The companies — iHeartMedia, Cumulus, Entercom and Beasley — wrote, “Technologies that are not yet widely proven which could cause interference to the primary signal, as well as confusion among radio listeners as the primary signal is handed off to a localized signal, should not prematurely be adopted as a default standard without more real-world experience gathered with experimental authorizations.”
They commented on the petition from GeoBroadcast Solutions, which wants the FCC to allow FM boosters to insert programming different from that carried by the booster’s primary station. This would allow GBS to deploy its ZoneCasting product and let FM broadcasters send unique ads and program content to very localized listeners.
“While this, or similar technologies to provide for zoned broadcasting by FM booster facilities, may ultimately prove valuable,” the groups wrote, the FCC first needs to develop a record of the feasibility of the technology based on further experimental authorizations.
“Automatically authorizing such an unproven technology … is particularly premature given the proponent’s acknowledgment that listeners will experience some degree of ‘self-interference,’ as the booster signal is handed off from the primary programming to the zone programming,” they wrote.
They acknowledged that GBS referenced several studies of its ZoneCasting technology but said there has only been one “real-world” experimental test of the current iteration. “That is a slim basis for the commission to proceed with a Notice of Proposed Rulemaking to change the booster rule to allow automatic use of a barely-tested technology system with known downsides.”
They said that by moving to an NPRM as GBS has requested, the FCC would essentially endorse ZoneCasting “without the need for implementers to report back to the commission on the benefits, problems and/or weaknesses of the system.”
They said third parties should be able to “formulate legitimate comments based on either direct experience with the technology, or grounded in widespread experimentation in varied locations.”
Among their concerns is that the technology might generate confusion as listeners cross transition zones, particularly when driving through alternate programming zones while listening to FM radio in their vehicles.

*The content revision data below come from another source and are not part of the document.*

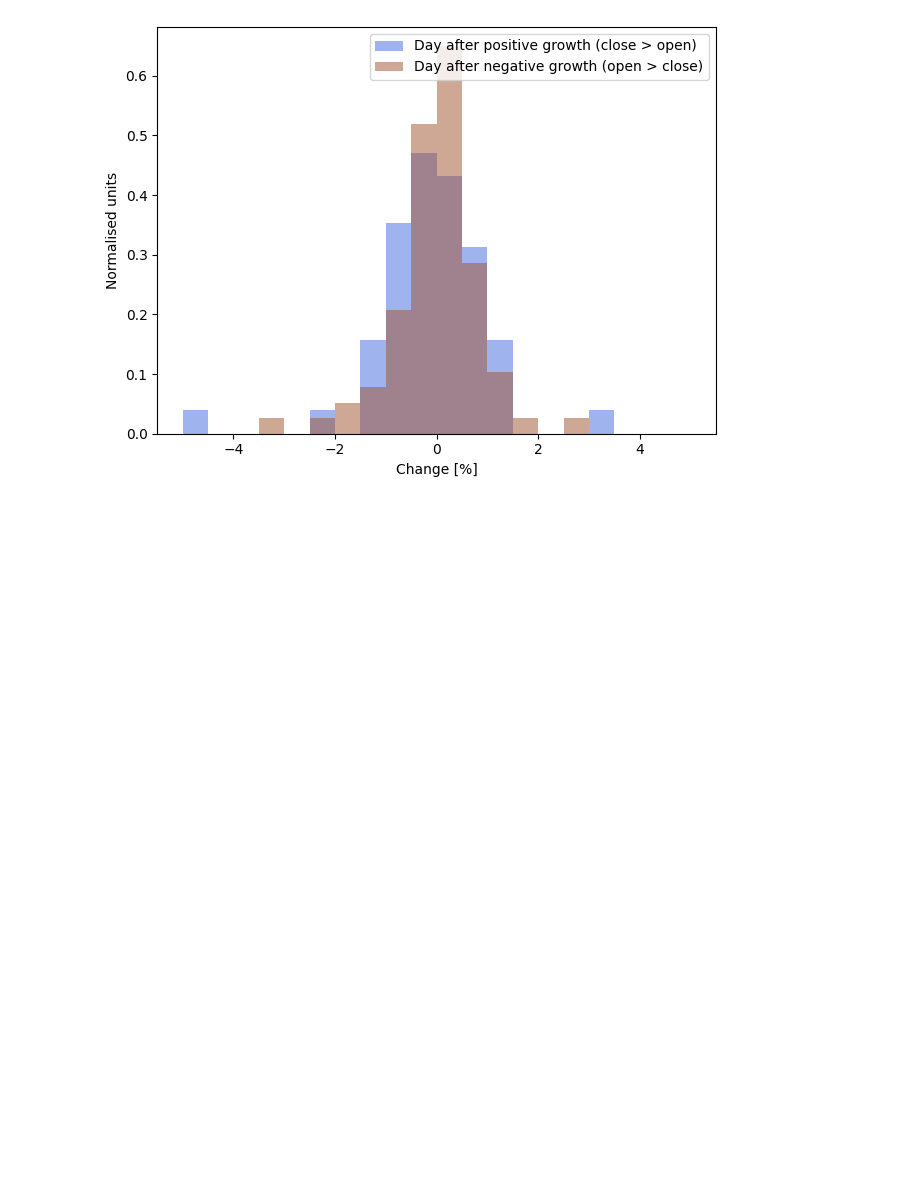
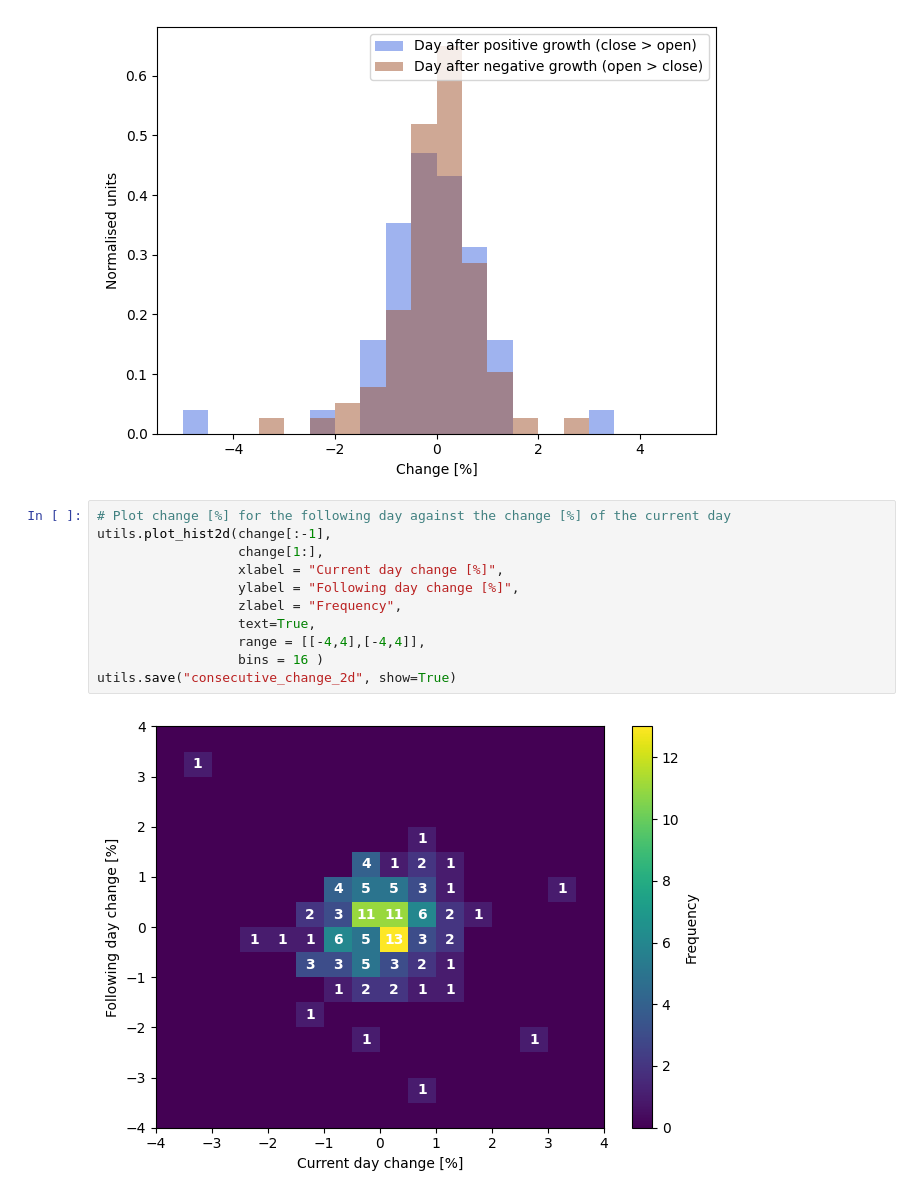
Before and after one commit to edting/historical-price-analysis, a Jupyter notebook: analysis.ipynb, the cells around one changed output. Drawn from its saved outputs; the diff is of its cells as text; blank space fills up the shorter version.

Commit message:
Plot consecutive day changes

```diff
--- a/analysis.ipynb
+++ b/analysis.ipynb
@@ -151,3 +151,16 @@ plt.legend()
 utils.save("following_day_change", show=True)
 # %% [output]
 [figure]
+# %%
+# Plot change [%] for the following day against the change [%] of the current day
+utils.plot_hist2d(change[:-1],
+                  change[1:],
+                  xlabel = "Current day change [%]",
+                  ylabel = "Following day change [%]",
+                  zlabel = "Frequency",
+                  text=True,
+                  range = [[-4,4],[-4,4]],
+                  bins = 16 )
+utils.save("consecutive_change_2d", show=True)
+# %% [output]
+[figure, added]
```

In that case, “Independent parties will need to study whether the end result could be to drive listeners to leave the medium, which could harm all broadcasters seeking to serve listeners via over-the-air FM transmission.”
They asked the FCC to allow more experimental authorizations and reporting, as it has done for other technologies like Single Sideband Suppressed Carrier Modulation, all-digital on AM, Modulation Dependent Carrier Level controls and HD Radio. “The commission also typically conditions continuance of the experimental authority on the lack of objectionable interference.”
The groups concluded by saying that zoned broadcasting “may ultimately be a promising technology” and that with a real-world record, the commission could consider rule changes.